Work to complete:
Where in the records does the word "NoteFreq" appear? Copy each line that holds it.

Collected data
_____
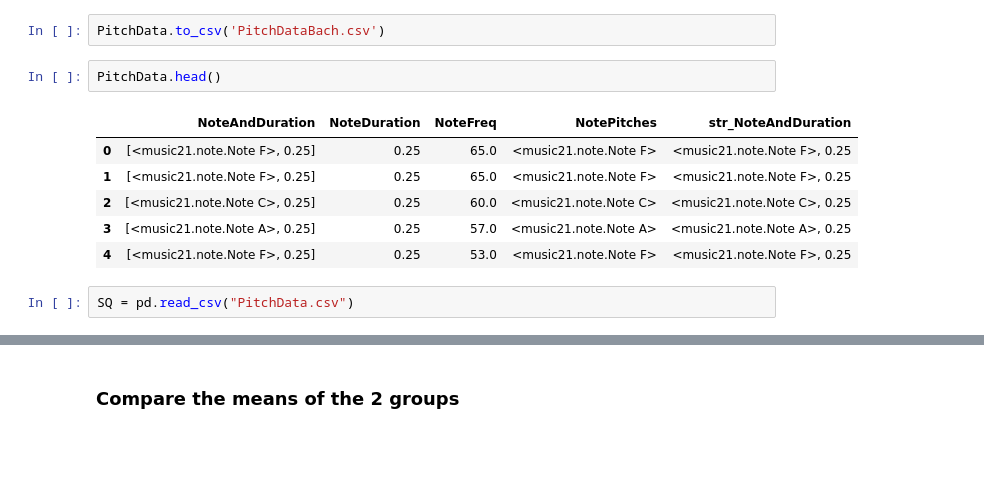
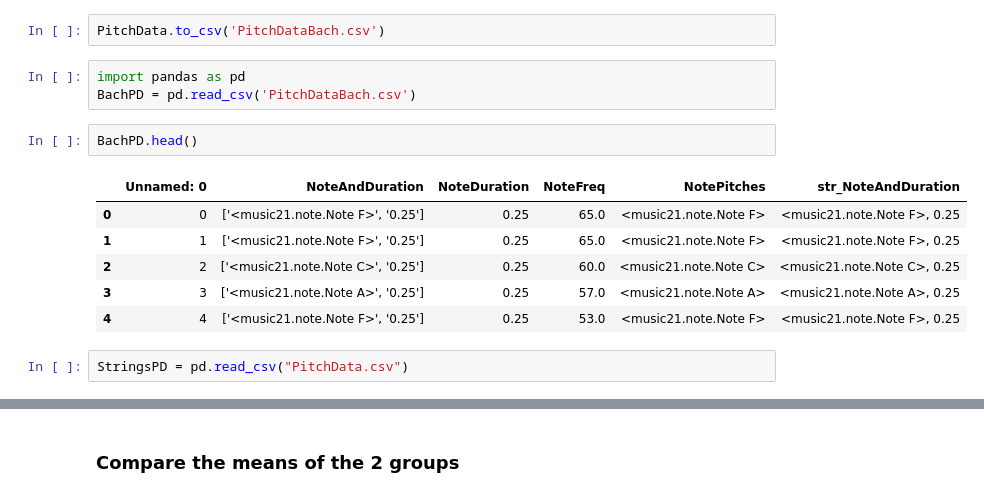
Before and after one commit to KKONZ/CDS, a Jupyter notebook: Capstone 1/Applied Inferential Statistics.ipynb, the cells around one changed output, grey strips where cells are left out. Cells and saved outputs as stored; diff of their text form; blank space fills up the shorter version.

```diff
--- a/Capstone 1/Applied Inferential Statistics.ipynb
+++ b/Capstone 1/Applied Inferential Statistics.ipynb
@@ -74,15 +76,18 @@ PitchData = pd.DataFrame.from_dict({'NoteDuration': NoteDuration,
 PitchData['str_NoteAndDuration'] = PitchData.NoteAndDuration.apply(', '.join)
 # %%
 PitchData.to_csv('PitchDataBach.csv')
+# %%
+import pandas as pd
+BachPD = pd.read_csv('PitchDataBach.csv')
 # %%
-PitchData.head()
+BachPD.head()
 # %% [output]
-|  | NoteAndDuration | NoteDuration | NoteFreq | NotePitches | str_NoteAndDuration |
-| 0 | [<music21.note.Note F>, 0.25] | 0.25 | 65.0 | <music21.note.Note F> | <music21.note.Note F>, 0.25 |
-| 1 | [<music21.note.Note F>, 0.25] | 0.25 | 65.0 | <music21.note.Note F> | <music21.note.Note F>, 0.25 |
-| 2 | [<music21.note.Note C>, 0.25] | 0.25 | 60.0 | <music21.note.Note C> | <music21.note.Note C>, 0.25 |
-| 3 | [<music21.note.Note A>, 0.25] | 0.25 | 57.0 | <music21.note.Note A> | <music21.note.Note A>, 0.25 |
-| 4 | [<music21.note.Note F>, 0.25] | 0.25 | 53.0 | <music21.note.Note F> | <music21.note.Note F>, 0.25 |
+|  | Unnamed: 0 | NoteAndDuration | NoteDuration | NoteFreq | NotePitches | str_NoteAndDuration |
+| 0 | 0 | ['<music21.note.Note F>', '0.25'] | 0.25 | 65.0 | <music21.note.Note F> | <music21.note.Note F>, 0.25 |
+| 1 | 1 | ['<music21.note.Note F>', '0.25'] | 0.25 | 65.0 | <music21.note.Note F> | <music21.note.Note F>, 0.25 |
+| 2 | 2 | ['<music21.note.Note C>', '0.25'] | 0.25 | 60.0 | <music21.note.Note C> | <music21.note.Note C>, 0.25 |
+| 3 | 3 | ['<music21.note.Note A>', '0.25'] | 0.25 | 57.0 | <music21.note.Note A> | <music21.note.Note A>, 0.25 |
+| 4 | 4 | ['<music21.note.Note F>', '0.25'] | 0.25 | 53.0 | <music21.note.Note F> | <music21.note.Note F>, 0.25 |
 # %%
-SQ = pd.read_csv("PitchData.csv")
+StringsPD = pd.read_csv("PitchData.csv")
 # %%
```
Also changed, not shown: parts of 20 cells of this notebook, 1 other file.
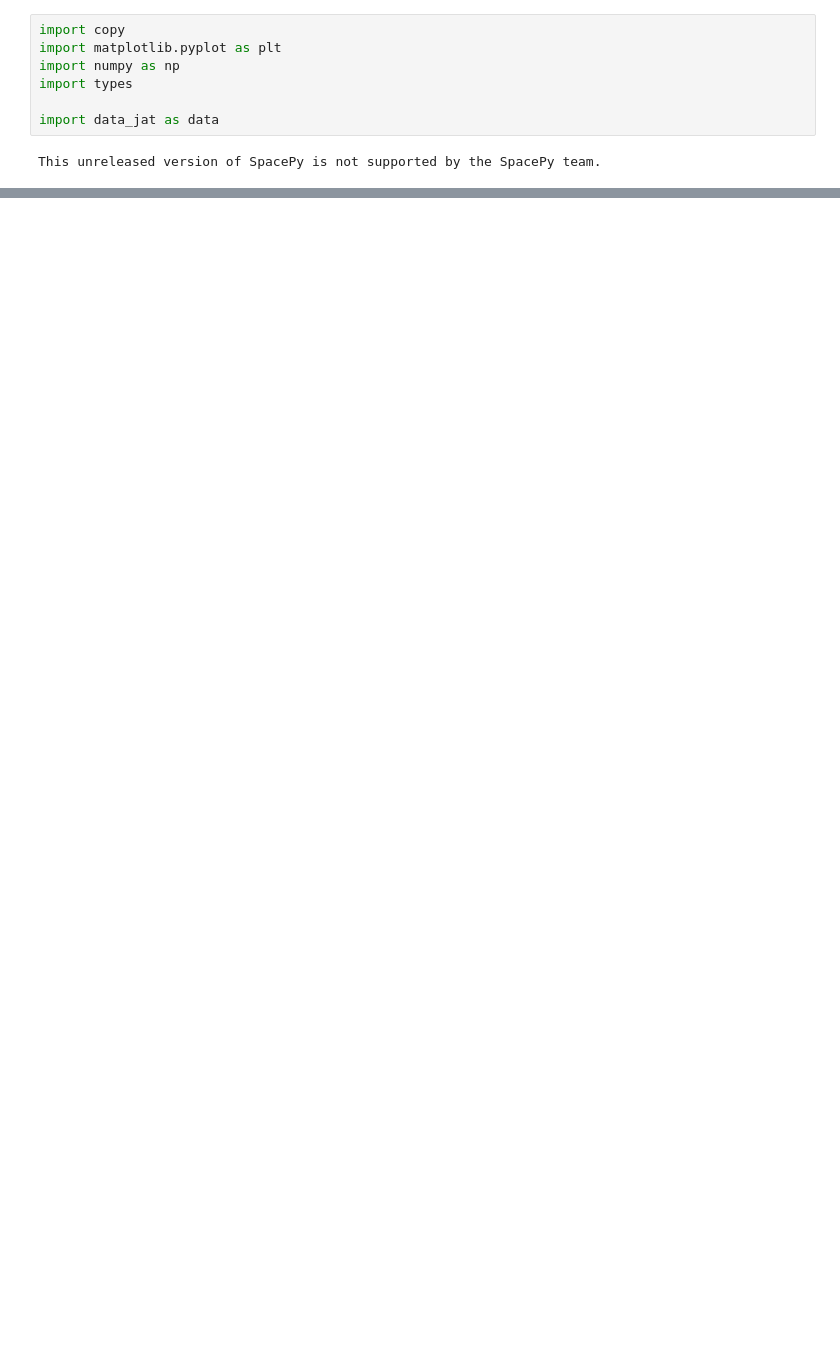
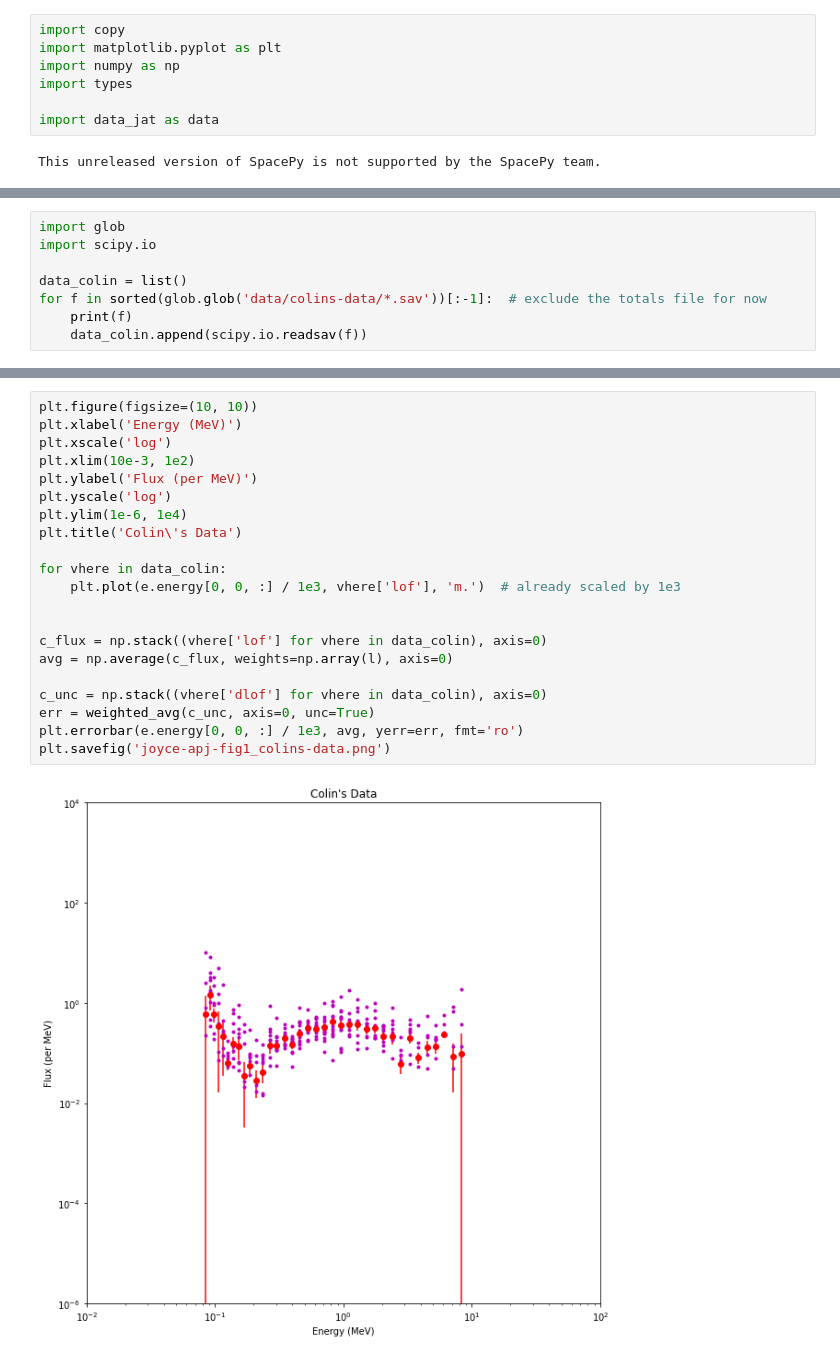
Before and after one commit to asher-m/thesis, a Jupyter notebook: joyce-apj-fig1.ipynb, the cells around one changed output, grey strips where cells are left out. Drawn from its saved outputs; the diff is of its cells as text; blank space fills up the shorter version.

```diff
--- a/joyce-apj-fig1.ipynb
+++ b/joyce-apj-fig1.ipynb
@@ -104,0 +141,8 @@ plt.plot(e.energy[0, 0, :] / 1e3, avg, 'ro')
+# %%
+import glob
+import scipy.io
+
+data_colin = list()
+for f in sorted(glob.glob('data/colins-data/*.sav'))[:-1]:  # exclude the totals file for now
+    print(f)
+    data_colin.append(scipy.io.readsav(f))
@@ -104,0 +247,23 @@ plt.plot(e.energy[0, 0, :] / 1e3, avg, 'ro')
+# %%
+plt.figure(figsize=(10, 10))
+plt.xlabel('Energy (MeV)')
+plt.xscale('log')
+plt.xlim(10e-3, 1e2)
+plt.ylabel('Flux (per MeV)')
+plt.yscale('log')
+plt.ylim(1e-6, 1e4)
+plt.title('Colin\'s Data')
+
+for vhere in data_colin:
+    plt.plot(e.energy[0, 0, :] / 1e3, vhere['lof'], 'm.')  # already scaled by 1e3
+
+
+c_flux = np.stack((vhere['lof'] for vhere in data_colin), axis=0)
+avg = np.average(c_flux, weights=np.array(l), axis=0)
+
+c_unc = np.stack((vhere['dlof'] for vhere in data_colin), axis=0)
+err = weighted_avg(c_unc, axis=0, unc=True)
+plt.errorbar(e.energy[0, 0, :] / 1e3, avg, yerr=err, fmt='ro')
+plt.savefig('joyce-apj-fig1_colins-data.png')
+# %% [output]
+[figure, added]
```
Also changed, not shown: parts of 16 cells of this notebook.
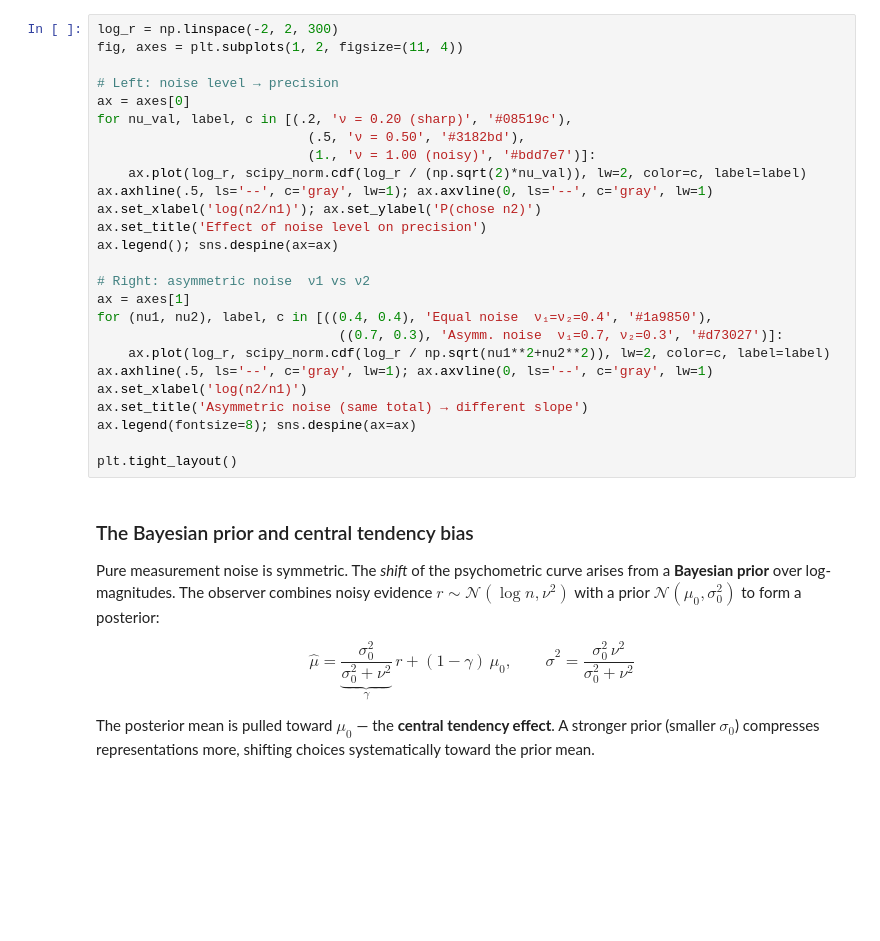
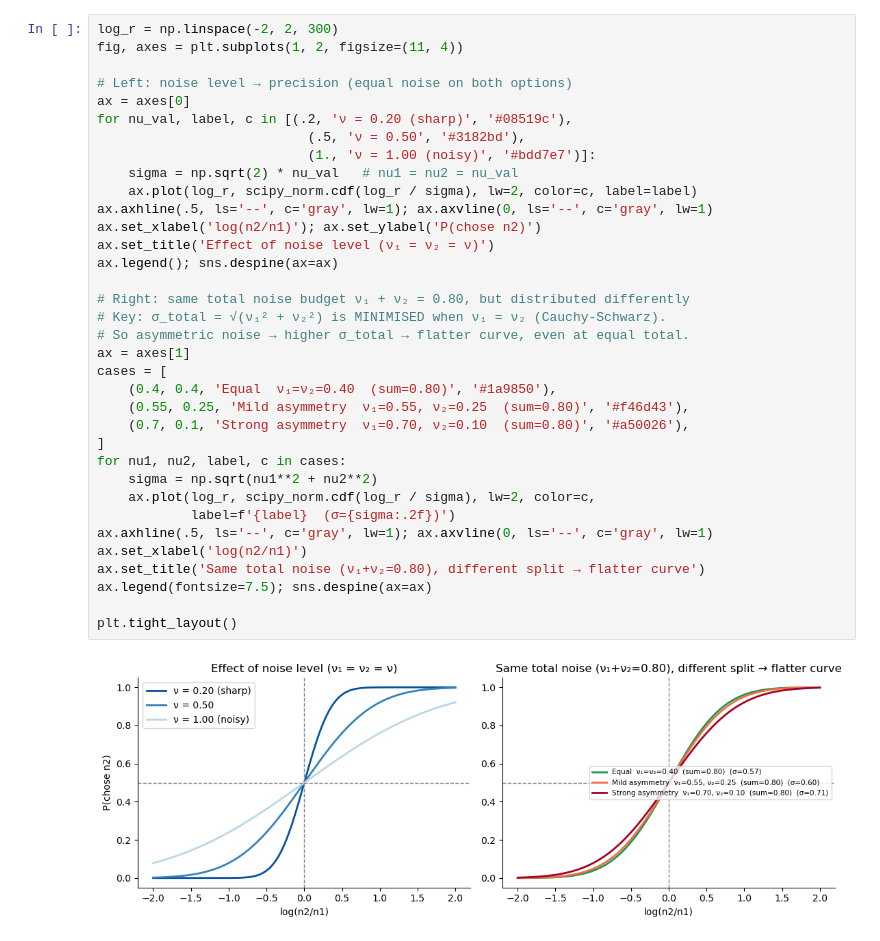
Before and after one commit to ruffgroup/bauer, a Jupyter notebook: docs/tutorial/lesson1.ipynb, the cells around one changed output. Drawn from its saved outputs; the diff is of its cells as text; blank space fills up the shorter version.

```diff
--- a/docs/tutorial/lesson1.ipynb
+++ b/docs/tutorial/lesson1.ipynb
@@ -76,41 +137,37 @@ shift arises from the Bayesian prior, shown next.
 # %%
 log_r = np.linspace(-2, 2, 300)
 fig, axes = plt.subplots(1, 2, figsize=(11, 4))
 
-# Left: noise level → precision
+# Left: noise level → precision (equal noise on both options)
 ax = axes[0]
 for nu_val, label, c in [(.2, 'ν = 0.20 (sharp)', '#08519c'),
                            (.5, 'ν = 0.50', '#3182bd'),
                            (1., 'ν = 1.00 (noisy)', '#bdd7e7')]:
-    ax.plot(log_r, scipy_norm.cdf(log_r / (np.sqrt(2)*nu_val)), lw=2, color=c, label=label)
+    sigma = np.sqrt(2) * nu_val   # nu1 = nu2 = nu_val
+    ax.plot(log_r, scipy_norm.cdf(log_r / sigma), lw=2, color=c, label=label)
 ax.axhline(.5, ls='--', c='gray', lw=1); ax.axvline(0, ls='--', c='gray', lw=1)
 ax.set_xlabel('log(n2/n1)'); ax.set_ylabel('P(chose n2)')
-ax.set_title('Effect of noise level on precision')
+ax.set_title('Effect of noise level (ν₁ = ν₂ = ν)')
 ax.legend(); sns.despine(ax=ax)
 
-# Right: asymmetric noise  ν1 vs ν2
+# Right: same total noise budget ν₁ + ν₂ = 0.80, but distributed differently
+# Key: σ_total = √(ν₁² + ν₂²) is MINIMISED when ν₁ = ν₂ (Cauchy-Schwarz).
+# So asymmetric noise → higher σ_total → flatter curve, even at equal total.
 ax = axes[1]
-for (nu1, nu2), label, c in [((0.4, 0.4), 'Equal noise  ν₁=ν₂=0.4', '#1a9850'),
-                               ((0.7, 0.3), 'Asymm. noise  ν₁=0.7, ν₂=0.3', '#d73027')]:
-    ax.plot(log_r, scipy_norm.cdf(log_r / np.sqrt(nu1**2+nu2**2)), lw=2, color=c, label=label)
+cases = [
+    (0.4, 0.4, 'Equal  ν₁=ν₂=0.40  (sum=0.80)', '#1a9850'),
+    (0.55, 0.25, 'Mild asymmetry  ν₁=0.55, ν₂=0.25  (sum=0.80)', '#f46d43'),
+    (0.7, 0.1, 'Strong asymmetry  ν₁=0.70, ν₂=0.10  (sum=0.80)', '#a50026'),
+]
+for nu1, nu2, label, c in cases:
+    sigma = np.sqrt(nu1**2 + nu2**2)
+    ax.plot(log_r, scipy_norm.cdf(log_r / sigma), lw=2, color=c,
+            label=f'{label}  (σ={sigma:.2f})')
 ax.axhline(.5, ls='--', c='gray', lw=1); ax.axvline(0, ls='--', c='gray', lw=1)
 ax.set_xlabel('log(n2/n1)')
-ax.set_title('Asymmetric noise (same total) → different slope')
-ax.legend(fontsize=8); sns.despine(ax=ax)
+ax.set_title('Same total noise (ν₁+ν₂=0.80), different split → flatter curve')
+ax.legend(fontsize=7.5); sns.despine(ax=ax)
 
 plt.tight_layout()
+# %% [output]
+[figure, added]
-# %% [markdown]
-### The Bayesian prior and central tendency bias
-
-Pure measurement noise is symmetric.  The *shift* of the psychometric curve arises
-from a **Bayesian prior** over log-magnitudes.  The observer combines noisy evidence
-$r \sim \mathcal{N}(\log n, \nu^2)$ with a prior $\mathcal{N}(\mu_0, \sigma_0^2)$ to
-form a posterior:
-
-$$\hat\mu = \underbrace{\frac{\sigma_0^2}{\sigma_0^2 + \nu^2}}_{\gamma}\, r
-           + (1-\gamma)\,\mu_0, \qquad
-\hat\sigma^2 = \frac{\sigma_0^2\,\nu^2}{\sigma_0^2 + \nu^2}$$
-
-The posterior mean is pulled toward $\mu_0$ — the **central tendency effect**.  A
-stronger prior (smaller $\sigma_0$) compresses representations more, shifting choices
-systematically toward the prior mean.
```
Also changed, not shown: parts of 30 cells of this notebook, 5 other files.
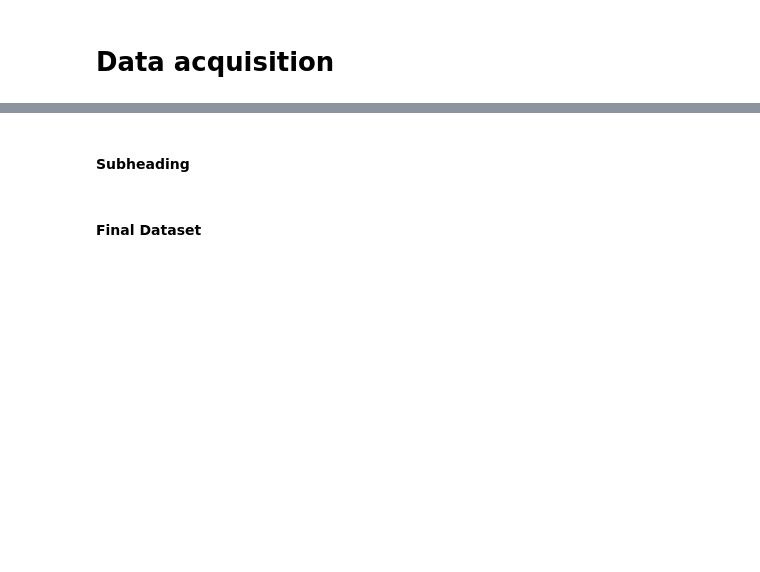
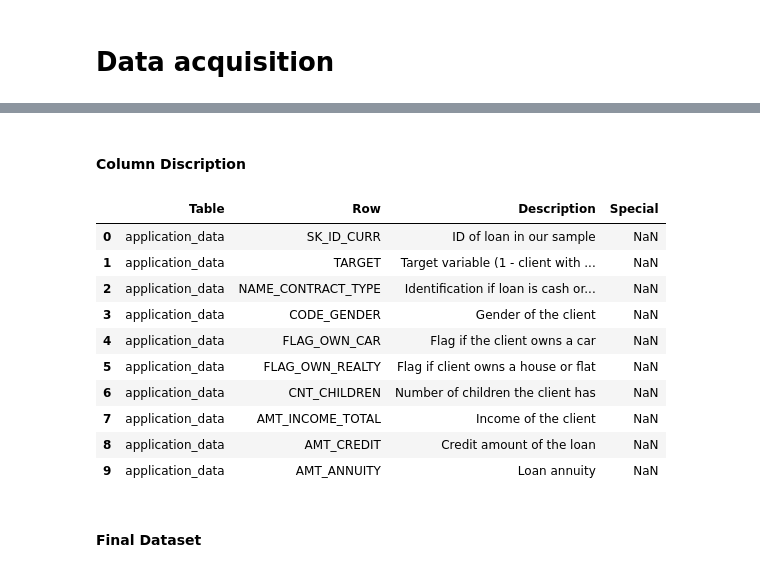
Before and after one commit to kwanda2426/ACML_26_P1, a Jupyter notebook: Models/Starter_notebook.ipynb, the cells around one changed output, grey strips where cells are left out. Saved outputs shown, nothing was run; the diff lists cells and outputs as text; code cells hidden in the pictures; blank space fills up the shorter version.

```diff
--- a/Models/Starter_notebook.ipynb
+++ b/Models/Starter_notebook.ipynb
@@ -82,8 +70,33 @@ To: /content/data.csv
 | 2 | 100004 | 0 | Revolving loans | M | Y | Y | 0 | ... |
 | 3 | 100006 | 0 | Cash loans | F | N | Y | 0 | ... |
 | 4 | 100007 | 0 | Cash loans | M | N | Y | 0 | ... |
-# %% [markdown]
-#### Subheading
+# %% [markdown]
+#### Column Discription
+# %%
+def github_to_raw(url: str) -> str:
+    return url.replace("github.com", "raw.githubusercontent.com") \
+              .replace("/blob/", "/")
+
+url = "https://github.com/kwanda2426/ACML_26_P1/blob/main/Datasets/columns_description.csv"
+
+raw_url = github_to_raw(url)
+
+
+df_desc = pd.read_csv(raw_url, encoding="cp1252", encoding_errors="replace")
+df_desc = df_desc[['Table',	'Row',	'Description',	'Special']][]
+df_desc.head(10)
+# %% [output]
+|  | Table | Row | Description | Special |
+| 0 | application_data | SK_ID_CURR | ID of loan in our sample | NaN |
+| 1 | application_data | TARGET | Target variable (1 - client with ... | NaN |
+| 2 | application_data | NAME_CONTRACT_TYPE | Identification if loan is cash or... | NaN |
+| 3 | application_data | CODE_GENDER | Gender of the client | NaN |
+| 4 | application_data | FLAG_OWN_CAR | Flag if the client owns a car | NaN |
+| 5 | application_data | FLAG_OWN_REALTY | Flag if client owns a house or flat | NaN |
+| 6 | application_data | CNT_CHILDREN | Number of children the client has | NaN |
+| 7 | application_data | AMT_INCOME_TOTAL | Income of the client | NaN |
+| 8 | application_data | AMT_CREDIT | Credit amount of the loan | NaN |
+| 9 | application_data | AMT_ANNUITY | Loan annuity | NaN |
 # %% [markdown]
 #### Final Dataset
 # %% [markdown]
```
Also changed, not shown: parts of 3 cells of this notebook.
_____
Completed task:
-|  | NoteAndDuration | NoteDuration | NoteFreq | NotePitches | str_NoteAndDuration |
+|  | Unnamed: 0 | NoteAndDuration | NoteDuration | NoteFreq | NotePitches | str_NoteAndDuration |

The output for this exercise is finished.